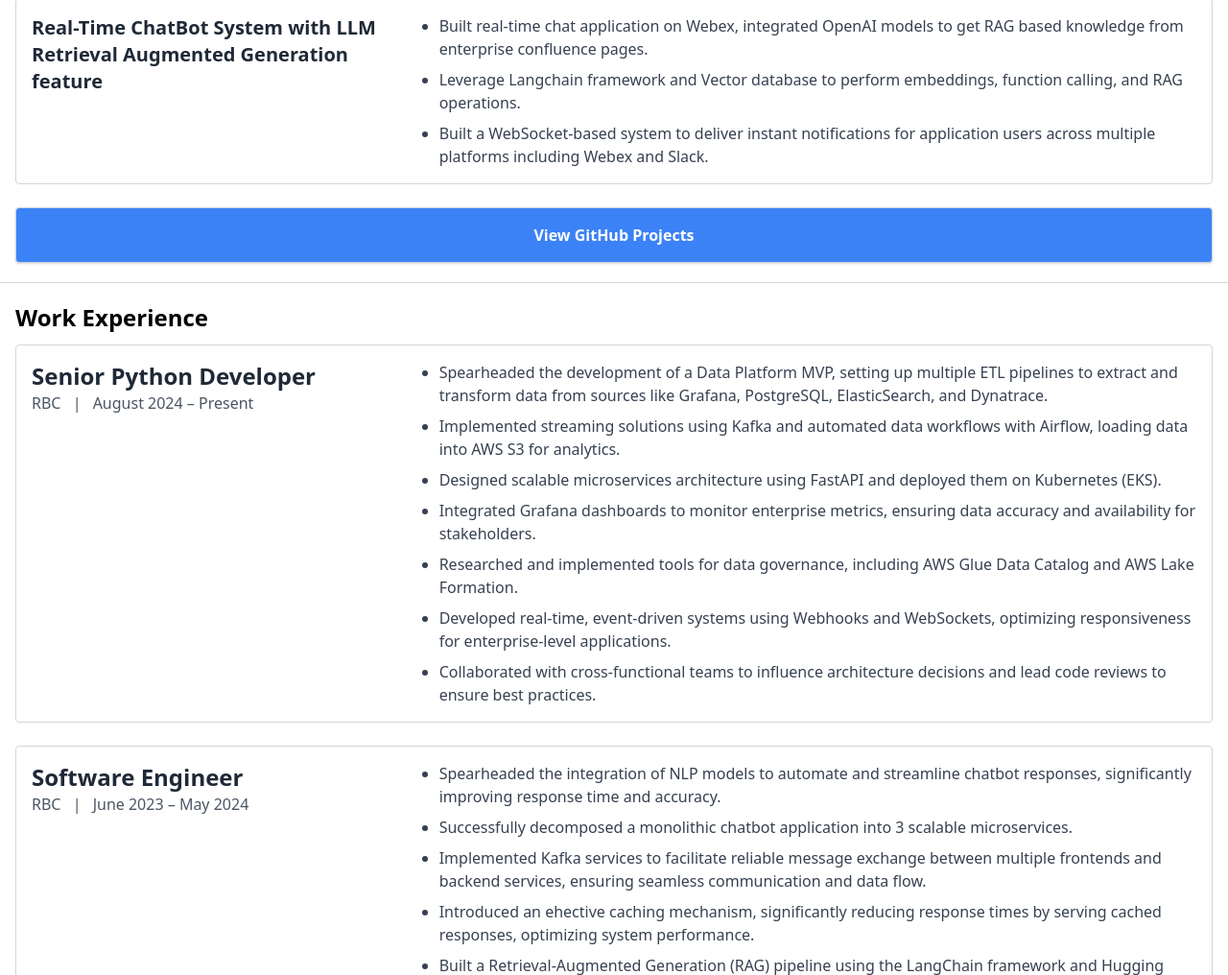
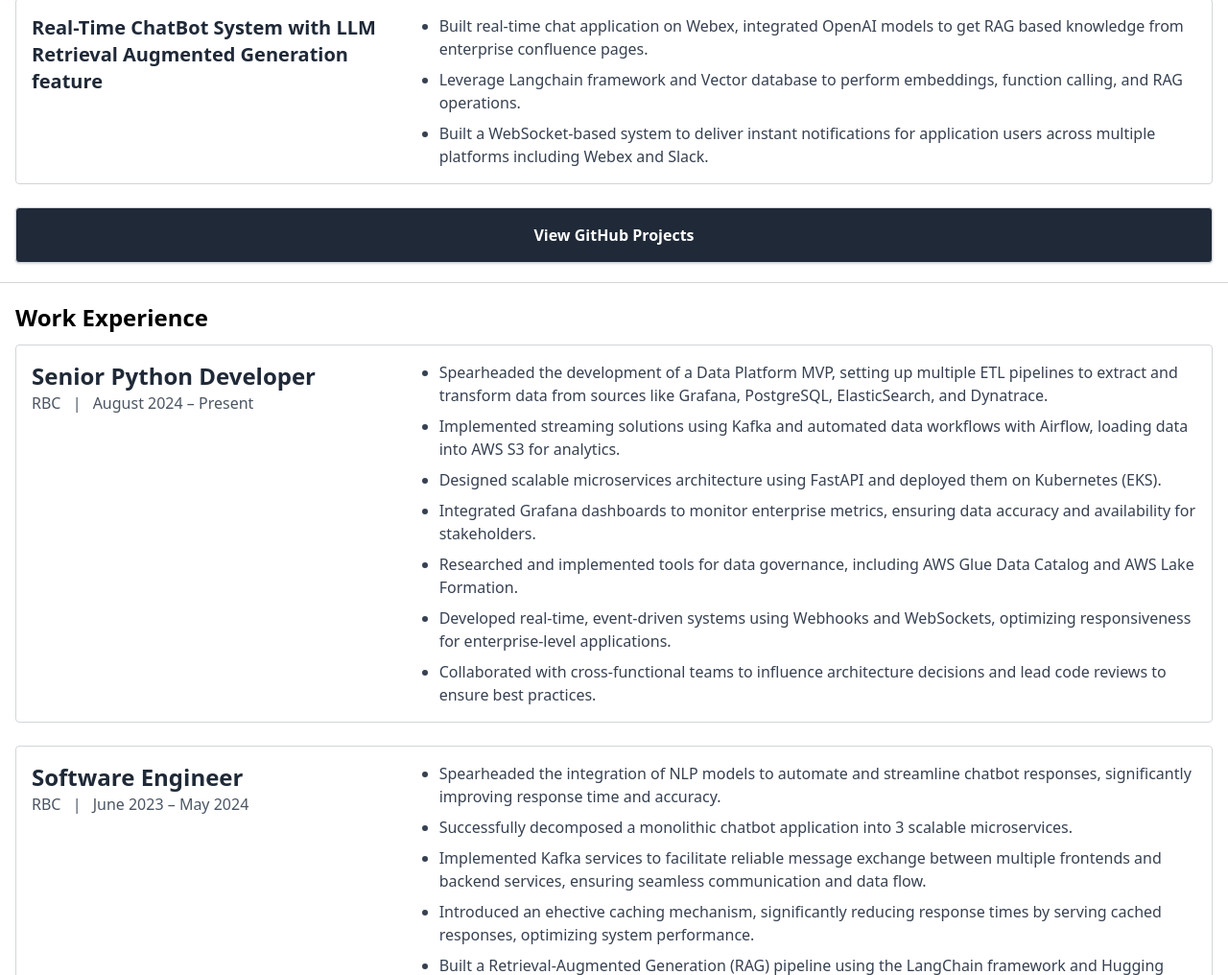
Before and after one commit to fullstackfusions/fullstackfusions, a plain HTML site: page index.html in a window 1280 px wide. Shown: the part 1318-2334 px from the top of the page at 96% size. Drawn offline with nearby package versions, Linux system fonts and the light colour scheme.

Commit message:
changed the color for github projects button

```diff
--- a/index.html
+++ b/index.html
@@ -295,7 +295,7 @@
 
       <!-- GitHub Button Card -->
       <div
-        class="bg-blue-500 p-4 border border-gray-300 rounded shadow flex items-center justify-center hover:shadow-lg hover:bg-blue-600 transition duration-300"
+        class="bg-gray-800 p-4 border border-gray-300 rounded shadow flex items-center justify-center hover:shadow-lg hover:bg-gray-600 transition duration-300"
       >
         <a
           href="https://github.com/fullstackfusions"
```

PROBLEM TO WORK ON
Write out every line of the entries above exactly, and omit their pictures.

ANSWER FOR THE TASK
Before and after one commit to fullstackfusions/fullstackfusions, a plain HTML site: page index.html in a window 1280 px wide. Shown: the part 1318-2334 px from the top of the page at 96% size. Drawn offline with nearby package versions, Linux system fonts and the light colour scheme.

Commit message:
changed the color for github projects button

```diff
--- a/index.html
+++ b/index.html
@@ -295,7 +295,7 @@
 
       <!-- GitHub Button Card -->
       <div
-        class="bg-blue-500 p-4 border border-gray-300 rounded shadow flex items-center justify-center hover:shadow-lg hover:bg-blue-600 transition duration-300"
+        class="bg-gray-800 p-4 border border-gray-300 rounded shadow flex items-center justify-center hover:shadow-lg hover:bg-gray-600 transition duration-300"
       >
         <a
           href="https://github.com/fullstackfusions"
```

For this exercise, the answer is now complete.